Reader Lauren has a question about her hotel billing situation. She writes, “I was thinking of starting a new life in Oregon about two years ago and things didn’t turn out the way I expected. Unexpected costs, auto repairs, illness, housing, etc.
“I lived in a motel and the manager has used my credit card for the month without my knowledge or authorization twice now. The load appears just one day. I told him the first time not to do this. I might want to use another card. She did it again this month, I didn’t have enough on account and now I’m overdrawn. Can she continue to do this?
No billing without authorization
First of all, credit card holders need to be reassured that no one can charge your card without your authorization. They must first obtain your authorization. This is true whether you are paying in a mobile transaction or any other “card not present” online mode.
The Federal Trade Commission advises that it is also breaking the law “by charging people for negative options, automatic mailings or continuity programs without their express consent.”
A negative option is when people choose specific choices without their consent and without making a disclosure, unless they opt out.
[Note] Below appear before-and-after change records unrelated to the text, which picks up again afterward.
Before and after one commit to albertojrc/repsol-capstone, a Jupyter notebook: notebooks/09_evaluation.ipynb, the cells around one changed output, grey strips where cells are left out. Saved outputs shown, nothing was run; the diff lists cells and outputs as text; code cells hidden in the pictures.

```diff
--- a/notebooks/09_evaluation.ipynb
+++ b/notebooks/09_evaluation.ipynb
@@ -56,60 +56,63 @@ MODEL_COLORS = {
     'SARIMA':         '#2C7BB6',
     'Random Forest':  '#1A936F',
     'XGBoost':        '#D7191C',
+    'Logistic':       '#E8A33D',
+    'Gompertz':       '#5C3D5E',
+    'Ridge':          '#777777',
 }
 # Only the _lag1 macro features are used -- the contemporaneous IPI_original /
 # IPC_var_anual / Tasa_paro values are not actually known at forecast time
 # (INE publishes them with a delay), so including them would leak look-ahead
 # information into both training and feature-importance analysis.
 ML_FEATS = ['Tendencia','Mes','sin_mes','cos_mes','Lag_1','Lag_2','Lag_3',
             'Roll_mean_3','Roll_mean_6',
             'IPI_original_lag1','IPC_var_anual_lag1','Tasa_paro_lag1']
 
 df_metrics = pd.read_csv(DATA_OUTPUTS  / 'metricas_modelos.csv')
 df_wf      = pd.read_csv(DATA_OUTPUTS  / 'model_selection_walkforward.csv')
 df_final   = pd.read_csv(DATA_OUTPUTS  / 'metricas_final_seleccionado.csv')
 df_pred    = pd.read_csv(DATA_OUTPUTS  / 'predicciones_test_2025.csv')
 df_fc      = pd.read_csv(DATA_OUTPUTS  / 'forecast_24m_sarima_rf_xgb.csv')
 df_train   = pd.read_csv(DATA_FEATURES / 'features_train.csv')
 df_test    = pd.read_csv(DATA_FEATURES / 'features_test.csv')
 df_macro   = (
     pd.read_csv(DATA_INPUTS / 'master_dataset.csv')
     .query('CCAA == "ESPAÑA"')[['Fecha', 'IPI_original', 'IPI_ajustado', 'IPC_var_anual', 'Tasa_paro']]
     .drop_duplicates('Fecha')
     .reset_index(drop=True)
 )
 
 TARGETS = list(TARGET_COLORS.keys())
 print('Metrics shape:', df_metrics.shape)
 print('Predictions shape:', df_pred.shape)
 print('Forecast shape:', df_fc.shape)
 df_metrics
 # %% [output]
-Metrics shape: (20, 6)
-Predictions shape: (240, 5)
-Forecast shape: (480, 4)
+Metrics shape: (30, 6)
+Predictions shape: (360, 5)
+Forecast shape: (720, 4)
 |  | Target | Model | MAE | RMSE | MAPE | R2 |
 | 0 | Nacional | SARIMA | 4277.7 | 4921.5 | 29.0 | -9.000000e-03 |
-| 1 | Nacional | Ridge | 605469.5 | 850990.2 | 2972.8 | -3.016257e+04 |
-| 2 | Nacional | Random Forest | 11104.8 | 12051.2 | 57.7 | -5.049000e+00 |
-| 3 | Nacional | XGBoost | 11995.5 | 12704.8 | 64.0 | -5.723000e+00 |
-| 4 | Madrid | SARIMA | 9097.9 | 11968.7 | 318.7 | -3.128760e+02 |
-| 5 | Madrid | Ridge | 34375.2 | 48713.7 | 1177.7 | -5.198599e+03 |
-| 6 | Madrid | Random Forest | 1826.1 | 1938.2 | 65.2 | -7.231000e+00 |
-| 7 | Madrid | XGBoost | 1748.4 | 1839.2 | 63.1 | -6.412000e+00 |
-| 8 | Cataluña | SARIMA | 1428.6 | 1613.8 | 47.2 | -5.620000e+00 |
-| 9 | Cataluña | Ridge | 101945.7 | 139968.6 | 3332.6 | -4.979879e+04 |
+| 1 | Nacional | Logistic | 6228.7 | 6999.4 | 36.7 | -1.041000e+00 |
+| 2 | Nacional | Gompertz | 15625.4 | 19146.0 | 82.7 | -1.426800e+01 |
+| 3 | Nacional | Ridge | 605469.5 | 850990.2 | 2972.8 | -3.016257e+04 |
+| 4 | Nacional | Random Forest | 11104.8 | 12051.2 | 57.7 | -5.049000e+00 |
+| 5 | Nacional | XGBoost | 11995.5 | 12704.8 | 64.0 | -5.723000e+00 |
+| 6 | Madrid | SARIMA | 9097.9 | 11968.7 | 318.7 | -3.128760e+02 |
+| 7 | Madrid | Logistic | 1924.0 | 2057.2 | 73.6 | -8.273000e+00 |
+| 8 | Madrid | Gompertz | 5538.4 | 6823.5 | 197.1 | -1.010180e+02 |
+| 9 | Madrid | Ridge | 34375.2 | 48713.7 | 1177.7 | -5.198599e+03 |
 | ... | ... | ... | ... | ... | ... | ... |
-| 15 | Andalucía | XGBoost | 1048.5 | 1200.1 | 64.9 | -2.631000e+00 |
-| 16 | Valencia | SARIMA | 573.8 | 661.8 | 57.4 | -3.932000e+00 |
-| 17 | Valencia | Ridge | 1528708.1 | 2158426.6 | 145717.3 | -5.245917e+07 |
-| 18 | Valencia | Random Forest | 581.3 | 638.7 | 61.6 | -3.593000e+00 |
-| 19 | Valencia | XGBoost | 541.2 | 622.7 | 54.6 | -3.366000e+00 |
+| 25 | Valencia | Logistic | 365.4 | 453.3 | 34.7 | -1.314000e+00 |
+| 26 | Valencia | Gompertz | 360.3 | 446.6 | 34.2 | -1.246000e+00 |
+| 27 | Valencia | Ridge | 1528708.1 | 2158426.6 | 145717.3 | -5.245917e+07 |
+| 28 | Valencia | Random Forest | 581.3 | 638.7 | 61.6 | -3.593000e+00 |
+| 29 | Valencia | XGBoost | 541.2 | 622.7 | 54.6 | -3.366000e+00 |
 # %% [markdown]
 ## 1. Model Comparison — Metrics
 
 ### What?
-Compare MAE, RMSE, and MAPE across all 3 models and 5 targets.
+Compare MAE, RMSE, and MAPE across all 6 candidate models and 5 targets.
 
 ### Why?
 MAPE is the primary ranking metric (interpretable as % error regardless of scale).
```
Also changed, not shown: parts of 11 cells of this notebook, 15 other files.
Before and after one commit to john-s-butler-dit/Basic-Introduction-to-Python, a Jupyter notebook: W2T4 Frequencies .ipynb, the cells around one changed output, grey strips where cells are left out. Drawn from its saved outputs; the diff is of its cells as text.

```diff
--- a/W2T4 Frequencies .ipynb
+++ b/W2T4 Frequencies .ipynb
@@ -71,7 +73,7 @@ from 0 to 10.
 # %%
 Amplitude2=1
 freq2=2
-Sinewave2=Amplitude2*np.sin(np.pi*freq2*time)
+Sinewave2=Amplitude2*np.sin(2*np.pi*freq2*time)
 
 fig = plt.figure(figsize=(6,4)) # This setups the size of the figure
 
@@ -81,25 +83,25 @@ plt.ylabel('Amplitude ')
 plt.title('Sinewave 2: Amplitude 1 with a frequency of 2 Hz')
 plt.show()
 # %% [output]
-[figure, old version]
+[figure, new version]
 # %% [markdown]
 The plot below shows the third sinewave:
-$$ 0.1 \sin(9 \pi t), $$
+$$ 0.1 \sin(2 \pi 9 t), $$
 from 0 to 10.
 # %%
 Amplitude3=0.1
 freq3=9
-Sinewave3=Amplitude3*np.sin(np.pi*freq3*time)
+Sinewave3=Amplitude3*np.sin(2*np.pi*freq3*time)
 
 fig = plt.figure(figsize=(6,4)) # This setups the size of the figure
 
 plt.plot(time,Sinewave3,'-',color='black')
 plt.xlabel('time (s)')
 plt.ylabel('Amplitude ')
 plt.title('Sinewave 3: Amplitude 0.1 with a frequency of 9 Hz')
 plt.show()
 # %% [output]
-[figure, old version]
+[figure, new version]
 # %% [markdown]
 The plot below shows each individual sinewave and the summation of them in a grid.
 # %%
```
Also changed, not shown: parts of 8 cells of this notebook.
For example, a business shouldn’t send you periodic notices offering goods, such as books, and then follow up by sending you the goods and billing you because you didn’t decline the offer.
A magazine subscription may also automatically renew when it expires, unless you expressly cancel it. In another example, a seller might offer you a free or discounted trial period to try something, and then automatically bill you at a higher rate when the trial period ends.
Hospitality industry policies
The hospitality industry is no exception to the rule that the consent of the cardholder must be obtained before debiting your card. Typically, hotels will notify you and place an authorization on your card when you check in. This will cover your hotel bill and also add an amount for “incidental charges”. Maybe you took advantage of the snacks left in your room, for example, and it would be billed as an incidental payment.
Your card will be debited when you leave the hotel. If you accumulate more fees than the original holdback amount, you will need to make up this difference when paying.
In an extended stay situation, a hotel or motel will likely obtain your authorization to withhold credit card payment at the time of check-in. It will then debit this registered card at regular intervals, usually by blocking your card for the money owed. .
Try to change card in the folder
Lauren, it appears that your hotel manager did not act illegally since the hotel would likely have obtained your authorization in advance (at the time of check-in) to withhold your card at regular intervals for amounts owed. You should talk to them and see if you can change the card registered with the hotel for future payments.
Since this is an extended stay hotel and you are not sure how long you will stay, be sure to upgrade to a card with sufficient line of credit to cover your planned stay. Otherwise, you will be charged for exceeding your credit limit, if you have opted for such protection.
The bottom line
Businesses can’t charge your credit card without authorization. Hotels will usually obtain your authorization to suspend your card for your stay when you check in. They don’t need to let you know every time you’re billed. Lauren, I hope you can sort this out with the hotel.
Contact me at [email protected] with your credit card questions.